> _Problem_: Show all the lines in the data below that include the word "README".
============================================================
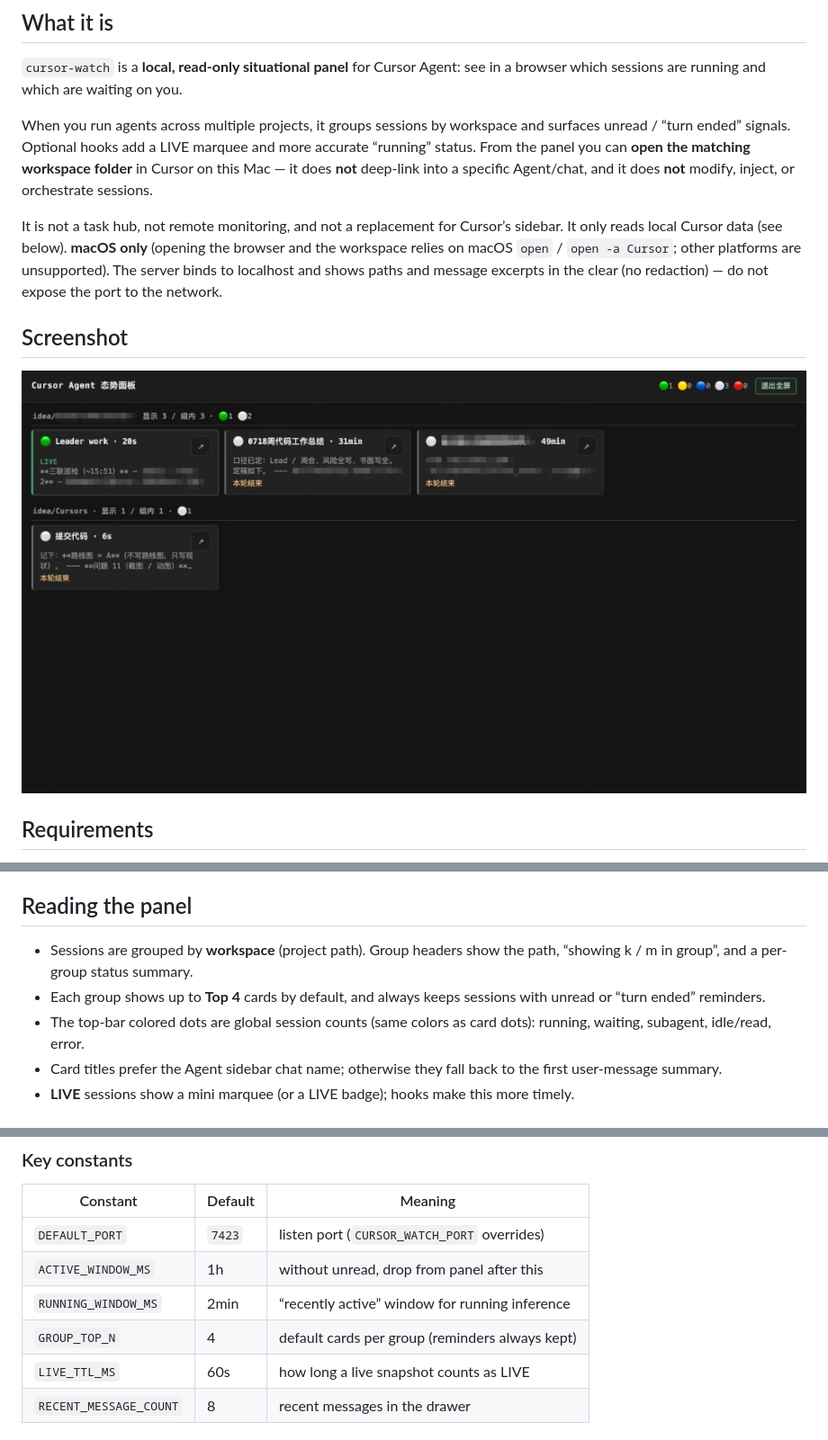
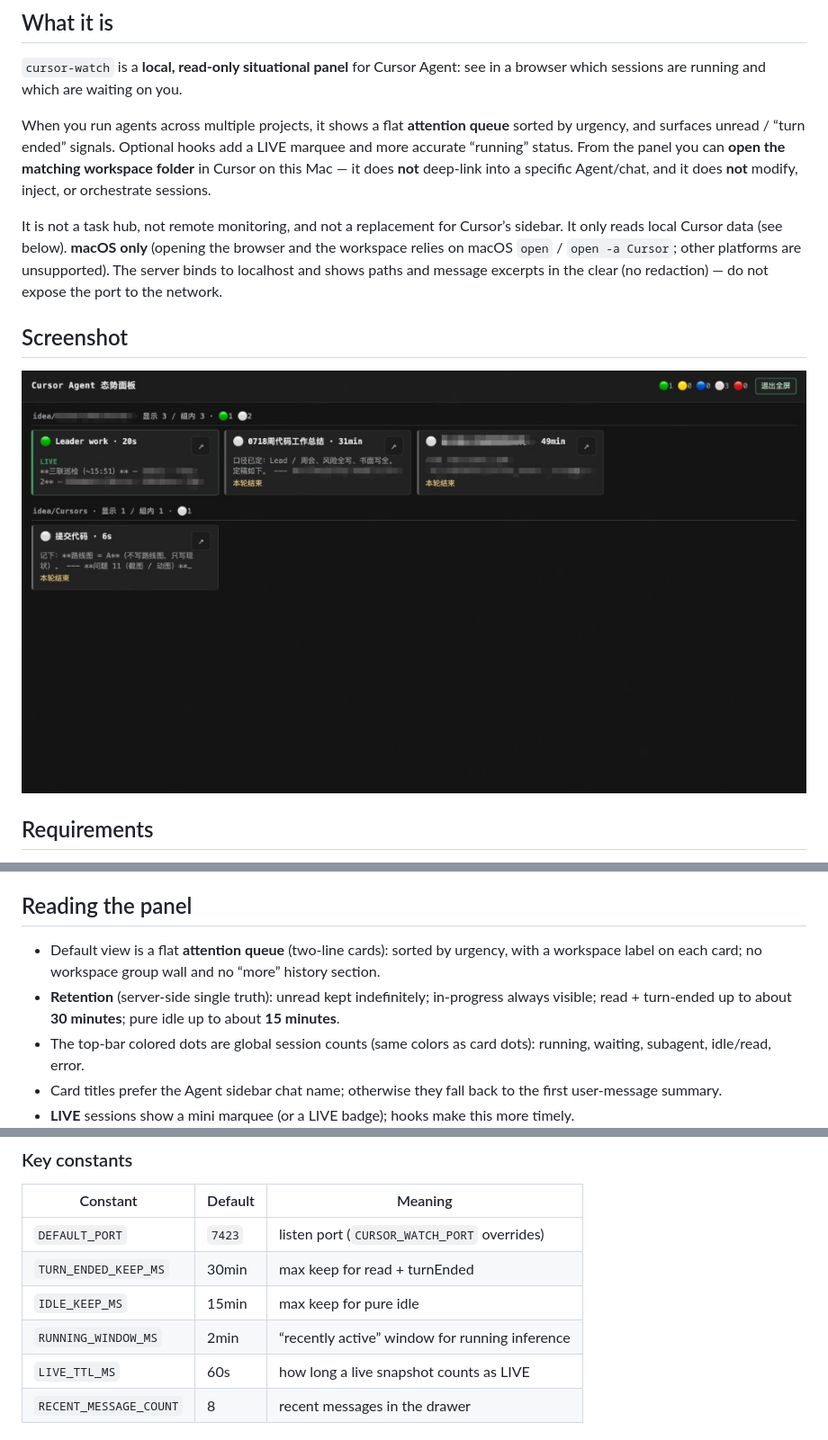
Before and after one commit to zhangchengk/cursors-watch, a Markdown page: README.en.md, 3 parts joined by grey strips. Shown at 90% size. Rendered like a GitHub page.

```diff
--- a/README.en.md
+++ b/README.en.md
@@ -6,7 +6,7 @@
 
 `cursor-watch` is a **local, read-only situational panel** for Cursor Agent: see in a browser which sessions are running and which are waiting on you.
 
-When you run agents across multiple projects, it groups sessions by workspace and surfaces unread / “turn ended” signals. Optional hooks add a LIVE marquee and more accurate “running” status. From the panel you can **open the matching workspace folder** in Cursor on this Mac — it does **not** deep-link into a specific Agent/chat, and it does **not** modify, inject, or orchestrate sessions.
+When you run agents across multiple projects, it shows a flat **attention queue** sorted by urgency, and surfaces unread / “turn ended” signals. Optional hooks add a LIVE marquee and more accurate “running” status. From the panel you can **open the matching workspace folder** in Cursor on this Mac — it does **not** deep-link into a specific Agent/chat, and it does **not** modify, inject, or orchestrate sessions.
 
 It is not a task hub, not remote monitoring, and not a replacement for Cursor’s sidebar. It only reads local Cursor data (see below). **macOS only** (opening the browser and the workspace relies on macOS `open` / `open -a Cursor`; other platforms are unsupported). The server binds to localhost and shows paths and message excerpts in the clear (no redaction) — do not expose the port to the network.
 
@@ -75,8 +75,8 @@ With hooks you get an extra LIVE snapshot stream (tool use / response / stop), a
 
 ## Reading the panel
 
-- Sessions are grouped by **workspace** (project path). Group headers show the path, “showing k / m in group”, and a per-group status summary.
-- Each group shows up to **Top 4** cards by default, and always keeps sessions with unread or “turn ended” reminders.
+- Default view is a flat **attention queue** (two-line cards): sorted by urgency, with a workspace label on each card; no workspace group wall and no “more” history section.
+- **Retention** (server-side single truth): unread kept indefinitely; in-progress always visible; read + turn-ended up to about **30 minutes**; pure idle up to about **15 minutes**.
 - The top-bar colored dots are global session counts (same colors as card dots): running, waiting, subagent, idle/read, error.
 - Card titles prefer the Agent sidebar chat name; otherwise they fall back to the first user-message summary.
 - **LIVE** sessions show a mini marquee (or a LIVE badge); hooks make this more timely.
@@ -158,9 +158,9 @@ Transcripts older than **7 days** by mtime are skipped (`SCAN_LOOKBACK_MS`).
 | Constant | Default | Meaning |
 |---|---|---|
 | `DEFAULT_PORT` | `7423` | listen port (`CURSOR_WATCH_PORT` overrides) |
-| `ACTIVE_WINDOW_MS` | 1h | without unread, drop from panel after this |
+| `TURN_ENDED_KEEP_MS` | 30min | max keep for read + turnEnded |
+| `IDLE_KEEP_MS` | 15min | max keep for pure idle |
 | `RUNNING_WINDOW_MS` | 2min | “recently active” window for running inference |
-| `GROUP_TOP_N` | 4 | default cards per group (reminders always kept) |
 | `LIVE_TTL_MS` | 60s | how long a live snapshot counts as LIVE |
 | `RECENT_MESSAGE_COUNT` | 8 | recent messages in the drawer |
 
```
Also changed, not shown: other parts of README.en.md (+4 -4 lines), README.md (+9 -9 lines), 1 other file.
============================================================
> _Written response_:
Before and after one commit to zhangchengk/cursors-watch, a Markdown page: README.en.md, 3 parts joined by grey strips. Shown at 90% size. Rendered like a GitHub page.
--- a/README.en.md
+++ b/README.en.md
Also changed, not shown: other parts of README.en.md (+4 -4 lines), README.md (+9 -9 lines), 1 other file.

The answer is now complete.